= Stored data =
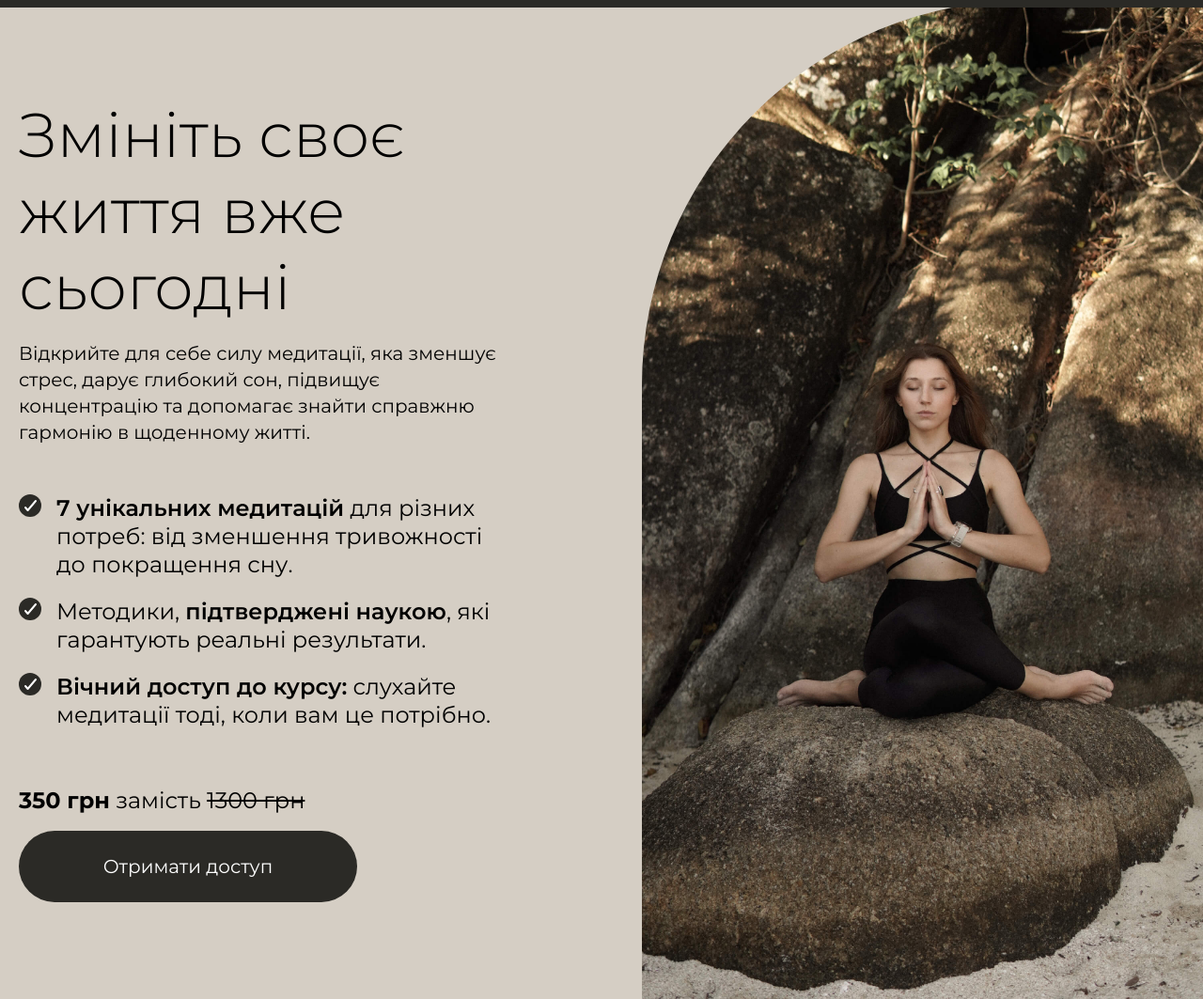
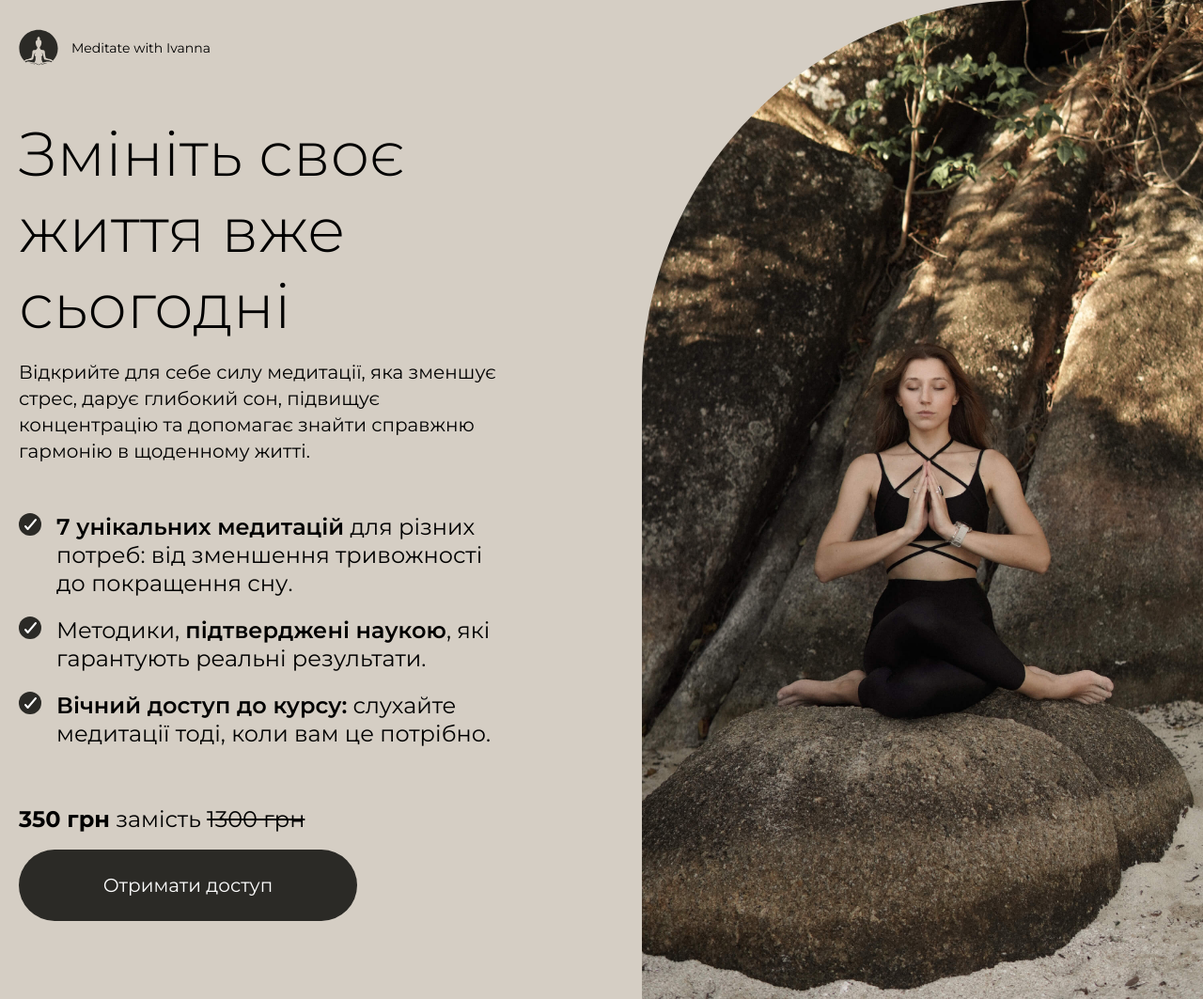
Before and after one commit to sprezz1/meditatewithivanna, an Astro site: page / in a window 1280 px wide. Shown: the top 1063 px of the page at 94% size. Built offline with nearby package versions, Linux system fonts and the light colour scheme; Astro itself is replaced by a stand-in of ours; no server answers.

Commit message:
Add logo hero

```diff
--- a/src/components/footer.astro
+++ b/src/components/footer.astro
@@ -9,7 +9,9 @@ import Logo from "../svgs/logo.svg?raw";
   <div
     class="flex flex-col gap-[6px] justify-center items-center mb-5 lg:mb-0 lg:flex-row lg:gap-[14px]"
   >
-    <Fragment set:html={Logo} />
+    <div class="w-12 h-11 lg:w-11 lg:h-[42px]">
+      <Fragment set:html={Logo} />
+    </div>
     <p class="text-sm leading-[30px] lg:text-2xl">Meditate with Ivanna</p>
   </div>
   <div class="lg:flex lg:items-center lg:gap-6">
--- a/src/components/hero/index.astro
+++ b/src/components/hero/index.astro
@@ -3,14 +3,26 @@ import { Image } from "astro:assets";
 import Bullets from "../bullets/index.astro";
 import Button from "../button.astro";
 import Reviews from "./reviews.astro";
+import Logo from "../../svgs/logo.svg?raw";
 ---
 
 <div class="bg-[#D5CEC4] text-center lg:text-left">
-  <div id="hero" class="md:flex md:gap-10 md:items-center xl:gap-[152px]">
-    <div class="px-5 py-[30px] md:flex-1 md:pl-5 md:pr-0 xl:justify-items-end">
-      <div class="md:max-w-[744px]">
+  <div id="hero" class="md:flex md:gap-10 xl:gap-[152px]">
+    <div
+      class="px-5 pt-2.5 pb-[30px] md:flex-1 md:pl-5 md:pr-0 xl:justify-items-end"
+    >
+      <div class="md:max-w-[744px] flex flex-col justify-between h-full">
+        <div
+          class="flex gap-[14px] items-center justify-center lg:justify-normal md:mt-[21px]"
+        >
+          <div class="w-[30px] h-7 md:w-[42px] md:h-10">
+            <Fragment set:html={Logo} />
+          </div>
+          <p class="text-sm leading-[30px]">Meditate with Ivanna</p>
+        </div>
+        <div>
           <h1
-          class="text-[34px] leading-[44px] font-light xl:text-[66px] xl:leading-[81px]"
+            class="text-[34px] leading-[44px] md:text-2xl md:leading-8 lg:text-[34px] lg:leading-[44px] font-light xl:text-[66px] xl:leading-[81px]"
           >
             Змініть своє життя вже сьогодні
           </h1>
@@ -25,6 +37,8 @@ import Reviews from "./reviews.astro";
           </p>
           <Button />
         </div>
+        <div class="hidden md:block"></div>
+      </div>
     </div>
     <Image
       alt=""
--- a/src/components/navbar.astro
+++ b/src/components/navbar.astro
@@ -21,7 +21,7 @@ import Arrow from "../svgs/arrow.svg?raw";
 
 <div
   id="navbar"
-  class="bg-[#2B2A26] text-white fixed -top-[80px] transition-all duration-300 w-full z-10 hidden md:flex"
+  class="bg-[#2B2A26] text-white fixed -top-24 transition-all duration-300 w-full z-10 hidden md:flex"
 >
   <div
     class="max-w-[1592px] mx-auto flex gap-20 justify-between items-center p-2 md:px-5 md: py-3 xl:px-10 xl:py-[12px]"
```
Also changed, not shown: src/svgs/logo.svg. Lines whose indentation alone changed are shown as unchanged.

= Your objective =
Find each line in the listing above that contains "hidden", and copy that line.

= Written solution =
+        <div class="hidden md:block"></div>
-  class="bg-[#2B2A26] text-white fixed -top-[80px] transition-all duration-300 w-full z-10 hidden md:flex"
+  class="bg-[#2B2A26] text-white fixed -top-24 transition-all duration-300 w-full z-10 hidden md:flex"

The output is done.